[[ Entries supplied, beginning ]]
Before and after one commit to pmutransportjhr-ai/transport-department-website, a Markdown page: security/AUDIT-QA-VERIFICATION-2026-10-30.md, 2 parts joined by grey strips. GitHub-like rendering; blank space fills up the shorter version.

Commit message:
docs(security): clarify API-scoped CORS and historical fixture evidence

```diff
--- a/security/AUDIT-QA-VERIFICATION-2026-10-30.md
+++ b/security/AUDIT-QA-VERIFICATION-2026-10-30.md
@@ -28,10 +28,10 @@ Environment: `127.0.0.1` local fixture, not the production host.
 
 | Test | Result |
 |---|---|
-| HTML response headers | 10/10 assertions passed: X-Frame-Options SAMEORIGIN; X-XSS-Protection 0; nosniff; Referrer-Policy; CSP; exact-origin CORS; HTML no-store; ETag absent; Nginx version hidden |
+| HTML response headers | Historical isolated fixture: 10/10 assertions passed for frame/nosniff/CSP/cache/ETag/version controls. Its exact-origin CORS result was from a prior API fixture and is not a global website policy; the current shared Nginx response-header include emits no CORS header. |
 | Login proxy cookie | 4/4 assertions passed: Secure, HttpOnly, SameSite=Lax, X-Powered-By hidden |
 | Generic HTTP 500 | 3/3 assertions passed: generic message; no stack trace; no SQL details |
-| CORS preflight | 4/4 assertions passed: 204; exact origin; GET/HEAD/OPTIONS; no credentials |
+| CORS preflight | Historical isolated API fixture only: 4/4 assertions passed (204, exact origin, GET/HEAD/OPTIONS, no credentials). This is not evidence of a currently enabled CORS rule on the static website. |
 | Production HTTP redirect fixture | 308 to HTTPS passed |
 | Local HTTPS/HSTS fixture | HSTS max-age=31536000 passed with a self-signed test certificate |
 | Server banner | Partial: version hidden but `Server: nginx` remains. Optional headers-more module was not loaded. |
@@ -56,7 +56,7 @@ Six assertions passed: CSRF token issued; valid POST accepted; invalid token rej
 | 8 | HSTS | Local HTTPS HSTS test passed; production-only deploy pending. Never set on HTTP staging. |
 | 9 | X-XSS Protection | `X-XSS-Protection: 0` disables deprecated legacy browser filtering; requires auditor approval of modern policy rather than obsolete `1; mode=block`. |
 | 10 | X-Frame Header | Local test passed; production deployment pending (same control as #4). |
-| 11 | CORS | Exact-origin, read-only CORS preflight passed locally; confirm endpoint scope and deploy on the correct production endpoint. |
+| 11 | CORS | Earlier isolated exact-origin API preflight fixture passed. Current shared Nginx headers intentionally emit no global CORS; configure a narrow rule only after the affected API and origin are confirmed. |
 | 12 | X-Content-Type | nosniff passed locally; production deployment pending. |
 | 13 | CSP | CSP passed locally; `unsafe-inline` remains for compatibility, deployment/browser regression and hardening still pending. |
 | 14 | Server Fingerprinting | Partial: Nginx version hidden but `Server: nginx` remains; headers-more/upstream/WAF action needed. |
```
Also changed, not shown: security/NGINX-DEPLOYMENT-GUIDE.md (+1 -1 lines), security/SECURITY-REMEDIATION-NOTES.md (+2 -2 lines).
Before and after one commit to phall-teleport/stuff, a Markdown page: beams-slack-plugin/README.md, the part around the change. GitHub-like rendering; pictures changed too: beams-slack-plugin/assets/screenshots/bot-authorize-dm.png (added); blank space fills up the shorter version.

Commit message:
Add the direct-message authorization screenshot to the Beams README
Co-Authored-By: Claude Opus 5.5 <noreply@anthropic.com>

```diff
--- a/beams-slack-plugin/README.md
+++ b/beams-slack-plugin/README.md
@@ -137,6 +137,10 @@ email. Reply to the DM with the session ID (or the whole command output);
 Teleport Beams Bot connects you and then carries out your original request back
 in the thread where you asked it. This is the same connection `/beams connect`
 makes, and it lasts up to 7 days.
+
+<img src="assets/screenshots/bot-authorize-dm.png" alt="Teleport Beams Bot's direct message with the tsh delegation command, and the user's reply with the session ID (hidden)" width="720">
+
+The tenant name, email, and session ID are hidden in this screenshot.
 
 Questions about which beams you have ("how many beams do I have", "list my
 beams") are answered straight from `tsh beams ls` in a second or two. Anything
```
[[ Entries supplied, end ]]
◆ Exercise goal
Without altering a single character, write out every record above.

◆ Written solution
Before and after one commit to pmutransportjhr-ai/transport-department-website, a Markdown page: security/AUDIT-QA-VERIFICATION-2026-10-30.md, 2 parts joined by grey strips. GitHub-like rendering; blank space fills up the shorter version.

Commit message:
docs(security): clarify API-scoped CORS and historical fixture evidence

```diff
--- a/security/AUDIT-QA-VERIFICATION-2026-10-30.md
+++ b/security/AUDIT-QA-VERIFICATION-2026-10-30.md
@@ -28,10 +28,10 @@ Environment: `127.0.0.1` local fixture, not the production host.
 
 | Test | Result |
 |---|---|
-| HTML response headers | 10/10 assertions passed: X-Frame-Options SAMEORIGIN; X-XSS-Protection 0; nosniff; Referrer-Policy; CSP; exact-origin CORS; HTML no-store; ETag absent; Nginx version hidden |
+| HTML response headers | Historical isolated fixture: 10/10 assertions passed for frame/nosniff/CSP/cache/ETag/version controls. Its exact-origin CORS result was from a prior API fixture and is not a global website policy; the current shared Nginx response-header include emits no CORS header. |
 | Login proxy cookie | 4/4 assertions passed: Secure, HttpOnly, SameSite=Lax, X-Powered-By hidden |
 | Generic HTTP 500 | 3/3 assertions passed: generic message; no stack trace; no SQL details |
-| CORS preflight | 4/4 assertions passed: 204; exact origin; GET/HEAD/OPTIONS; no credentials |
+| CORS preflight | Historical isolated API fixture only: 4/4 assertions passed (204, exact origin, GET/HEAD/OPTIONS, no credentials). This is not evidence of a currently enabled CORS rule on the static website. |
 | Production HTTP redirect fixture | 308 to HTTPS passed |
 | Local HTTPS/HSTS fixture | HSTS max-age=31536000 passed with a self-signed test certificate |
 | Server banner | Partial: version hidden but `Server: nginx` remains. Optional headers-more module was not loaded. |
@@ -56,7 +56,7 @@ Six assertions passed: CSRF token issued; valid POST accepted; invalid token rej
 | 8 | HSTS | Local HTTPS HSTS test passed; production-only deploy pending. Never set on HTTP staging. |
 | 9 | X-XSS Protection | `X-XSS-Protection: 0` disables deprecated legacy browser filtering; requires auditor approval of modern policy rather than obsolete `1; mode=block`. |
 | 10 | X-Frame Header | Local test passed; production deployment pending (same control as #4). |
-| 11 | CORS | Exact-origin, read-only CORS preflight passed locally; confirm endpoint scope and deploy on the correct production endpoint. |
+| 11 | CORS | Earlier isolated exact-origin API preflight fixture passed. Current shared Nginx headers intentionally emit no global CORS; configure a narrow rule only after the affected API and origin are confirmed. |
 | 12 | X-Content-Type | nosniff passed locally; production deployment pending. |
 | 13 | CSP | CSP passed locally; `unsafe-inline` remains for compatibility, deployment/browser regression and hardening still pending. |
 | 14 | Server Fingerprinting | Partial: Nginx version hidden but `Server: nginx` remains; headers-more/upstream/WAF action needed. |
```
Also changed, not shown: security/NGINX-DEPLOYMENT-GUIDE.md (+1 -1 lines), security/SECURITY-REMEDIATION-NOTES.md (+2 -2 lines).
Before and after one commit to phall-teleport/stuff, a Markdown page: beams-slack-plugin/README.md, the part around the change. GitHub-like rendering; pictures changed too: beams-slack-plugin/assets/screenshots/bot-authorize-dm.png (added); blank space fills up the shorter version.

Commit message:
Add the direct-message authorization screenshot to the Beams README
Co-Authored-By: Claude Opus 5.5 <noreply@anthropic.com>

```diff
--- a/beams-slack-plugin/README.md
+++ b/beams-slack-plugin/README.md
@@ -137,6 +137,10 @@ email. Reply to the DM with the session ID (or the whole command output);
 Teleport Beams Bot connects you and then carries out your original request back
 in the thread where you asked it. This is the same connection `/beams connect`
 makes, and it lasts up to 7 days.
+
+<img src="assets/screenshots/bot-authorize-dm.png" alt="Teleport Beams Bot's direct message with the tsh delegation command, and the user's reply with the session ID (hidden)" width="720">
+
+The tenant name, email, and session ID are hidden in this screenshot.
 
 Questions about which beams you have ("how many beams do I have", "list my
 beams") are answered straight from `tsh beams ls` in a second or two. Anything
```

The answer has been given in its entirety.